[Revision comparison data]

________________________________________

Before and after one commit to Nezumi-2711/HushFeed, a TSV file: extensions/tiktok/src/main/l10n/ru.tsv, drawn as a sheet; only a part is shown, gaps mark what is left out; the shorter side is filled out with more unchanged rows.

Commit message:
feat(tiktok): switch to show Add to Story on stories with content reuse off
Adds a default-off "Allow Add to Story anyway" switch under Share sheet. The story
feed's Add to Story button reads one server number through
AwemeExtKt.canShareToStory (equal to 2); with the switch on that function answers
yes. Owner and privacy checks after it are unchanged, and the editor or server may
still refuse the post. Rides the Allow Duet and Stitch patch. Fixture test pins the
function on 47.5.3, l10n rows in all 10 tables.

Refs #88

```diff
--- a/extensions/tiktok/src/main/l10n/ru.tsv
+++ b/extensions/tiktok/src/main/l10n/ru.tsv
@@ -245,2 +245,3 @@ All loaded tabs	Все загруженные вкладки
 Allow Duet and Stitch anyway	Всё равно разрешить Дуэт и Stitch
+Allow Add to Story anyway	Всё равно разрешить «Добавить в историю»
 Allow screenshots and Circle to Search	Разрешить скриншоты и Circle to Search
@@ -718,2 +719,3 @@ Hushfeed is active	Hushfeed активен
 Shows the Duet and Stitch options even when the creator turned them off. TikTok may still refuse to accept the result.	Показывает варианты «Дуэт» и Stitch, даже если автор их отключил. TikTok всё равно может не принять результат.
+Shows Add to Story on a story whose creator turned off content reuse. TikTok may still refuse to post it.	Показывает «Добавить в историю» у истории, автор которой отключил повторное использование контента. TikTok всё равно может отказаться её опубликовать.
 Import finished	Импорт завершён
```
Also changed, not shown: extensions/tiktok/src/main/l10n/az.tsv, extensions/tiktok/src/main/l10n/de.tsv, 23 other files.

________________________________________

BRIEF —
None of the records may be omitted; each is to be printed exactly.

RESPONSE BOX —
Before and after one commit to Nezumi-2711/HushFeed, a TSV file: extensions/tiktok/src/main/l10n/ru.tsv, drawn as a sheet; only a part is shown, gaps mark what is left out; the shorter side is filled out with more unchanged rows.

Commit message:
feat(tiktok): switch to show Add to Story on stories with content reuse off
Adds a default-off "Allow Add to Story anyway" switch under Share sheet. The story
feed's Add to Story button reads one server number through
AwemeExtKt.canShareToStory (equal to 2); with the switch on that function answers
yes. Owner and privacy checks after it are unchanged, and the editor or server may
still refuse the post. Rides the Allow Duet and Stitch patch. Fixture test pins the
function on 47.5.3, l10n rows in all 10 tables.

Refs #88

```diff
--- a/extensions/tiktok/src/main/l10n/ru.tsv
+++ b/extensions/tiktok/src/main/l10n/ru.tsv
@@ -245,2 +245,3 @@ All loaded tabs	Все загруженные вкладки
 Allow Duet and Stitch anyway	Всё равно разрешить Дуэт и Stitch
+Allow Add to Story anyway	Всё равно разрешить «Добавить в историю»
 Allow screenshots and Circle to Search	Разрешить скриншоты и Circle to Search
@@ -718,2 +719,3 @@ Hushfeed is active	Hushfeed активен
 Shows the Duet and Stitch options even when the creator turned them off. TikTok may still refuse to accept the result.	Показывает варианты «Дуэт» и Stitch, даже если автор их отключил. TikTok всё равно может не принять результат.
+Shows Add to Story on a story whose creator turned off content reuse. TikTok may still refuse to post it.	Показывает «Добавить в историю» у истории, автор которой отключил повторное использование контента. TikTok всё равно может отказаться её опубликовать.
 Import finished	Импорт завершён
```
Also changed, not shown: extensions/tiktok/src/main/l10n/az.tsv, extensions/tiktok/src/main/l10n/de.tsv, 23 other files.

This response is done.